YOUR ASSIGNMENT:
The expected response is the full set of records, unchanged.

*** Opening SOURCE RECORDS ***

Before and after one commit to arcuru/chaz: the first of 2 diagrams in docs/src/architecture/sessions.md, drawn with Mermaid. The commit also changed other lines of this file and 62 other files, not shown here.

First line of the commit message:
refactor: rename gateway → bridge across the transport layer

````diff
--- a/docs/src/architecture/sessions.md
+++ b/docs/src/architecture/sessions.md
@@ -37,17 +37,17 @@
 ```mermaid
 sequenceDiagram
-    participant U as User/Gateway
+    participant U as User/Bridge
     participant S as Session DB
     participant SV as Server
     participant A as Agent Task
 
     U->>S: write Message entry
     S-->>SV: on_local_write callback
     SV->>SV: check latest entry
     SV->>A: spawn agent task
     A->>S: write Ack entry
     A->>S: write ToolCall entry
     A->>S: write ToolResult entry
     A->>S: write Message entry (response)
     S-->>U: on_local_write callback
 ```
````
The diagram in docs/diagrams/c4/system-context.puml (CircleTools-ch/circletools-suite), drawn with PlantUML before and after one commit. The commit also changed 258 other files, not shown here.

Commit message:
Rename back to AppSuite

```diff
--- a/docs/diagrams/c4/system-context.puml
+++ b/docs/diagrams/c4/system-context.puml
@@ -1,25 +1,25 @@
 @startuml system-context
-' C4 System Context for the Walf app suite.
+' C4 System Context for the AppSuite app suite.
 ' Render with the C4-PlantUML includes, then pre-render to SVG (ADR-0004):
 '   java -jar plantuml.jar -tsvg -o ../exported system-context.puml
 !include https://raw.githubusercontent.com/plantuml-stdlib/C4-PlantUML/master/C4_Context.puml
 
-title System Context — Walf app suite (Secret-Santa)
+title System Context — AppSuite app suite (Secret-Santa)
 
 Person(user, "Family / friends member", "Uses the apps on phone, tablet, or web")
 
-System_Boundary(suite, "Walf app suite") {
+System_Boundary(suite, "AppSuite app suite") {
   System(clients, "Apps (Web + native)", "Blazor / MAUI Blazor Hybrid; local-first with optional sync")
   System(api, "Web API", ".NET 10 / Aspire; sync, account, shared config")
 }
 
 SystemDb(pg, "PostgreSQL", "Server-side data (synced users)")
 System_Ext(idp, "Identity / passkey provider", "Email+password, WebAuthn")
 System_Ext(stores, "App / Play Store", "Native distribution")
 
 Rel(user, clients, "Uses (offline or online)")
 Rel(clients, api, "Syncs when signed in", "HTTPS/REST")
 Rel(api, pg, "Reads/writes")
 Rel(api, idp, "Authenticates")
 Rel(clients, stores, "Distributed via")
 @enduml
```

*** Closing SOURCE RECORDS ***

REPLY TO THE EXERCISE:
Before and after one commit to arcuru/chaz: the first of 2 diagrams in docs/src/architecture/sessions.md, drawn with Mermaid. The commit also changed other lines of this file and 62 other files, not shown here.

First line of the commit message:
refactor: rename gateway → bridge across the transport layer

````diff
--- a/docs/src/architecture/sessions.md
+++ b/docs/src/architecture/sessions.md
@@ -37,17 +37,17 @@
 ```mermaid
 sequenceDiagram
-    participant U as User/Gateway
+    participant U as User/Bridge
     participant S as Session DB
     participant SV as Server
     participant A as Agent Task
 
     U->>S: write Message entry
     S-->>SV: on_local_write callback
     SV->>SV: check latest entry
     SV->>A: spawn agent task
     A->>S: write Ack entry
     A->>S: write ToolCall entry
     A->>S: write ToolResult entry
     A->>S: write Message entry (response)
     S-->>U: on_local_write callback
 ```
````
The diagram in docs/diagrams/c4/system-context.puml (CircleTools-ch/circletools-suite), drawn with PlantUML before and after one commit. The commit also changed 258 other files, not shown here.

Commit message:
Rename back to AppSuite

```diff
--- a/docs/diagrams/c4/system-context.puml
+++ b/docs/diagrams/c4/system-context.puml
@@ -1,25 +1,25 @@
 @startuml system-context
-' C4 System Context for the Walf app suite.
+' C4 System Context for the AppSuite app suite.
 ' Render with the C4-PlantUML includes, then pre-render to SVG (ADR-0004):
 '   java -jar plantuml.jar -tsvg -o ../exported system-context.puml
 !include https://raw.githubusercontent.com/plantuml-stdlib/C4-PlantUML/master/C4_Context.puml
 
-title System Context — Walf app suite (Secret-Santa)
+title System Context — AppSuite app suite (Secret-Santa)
 
 Person(user, "Family / friends member", "Uses the apps on phone, tablet, or web")
 
-System_Boundary(suite, "Walf app suite") {
+System_Boundary(suite, "AppSuite app suite") {
   System(clients, "Apps (Web + native)", "Blazor / MAUI Blazor Hybrid; local-first with optional sync")
   System(api, "Web API", ".NET 10 / Aspire; sync, account, shared config")
 }
 
 SystemDb(pg, "PostgreSQL", "Server-side data (synced users)")
 System_Ext(idp, "Identity / passkey provider", "Email+password, WebAuthn")
 System_Ext(stores, "App / Play Store", "Native distribution")
 
 Rel(user, clients, "Uses (offline or online)")
 Rel(clients, api, "Syncs when signed in", "HTTPS/REST")
 Rel(api, pg, "Reads/writes")
 Rel(api, idp, "Authenticates")
 Rel(clients, stores, "Distributed via")
 @enduml
```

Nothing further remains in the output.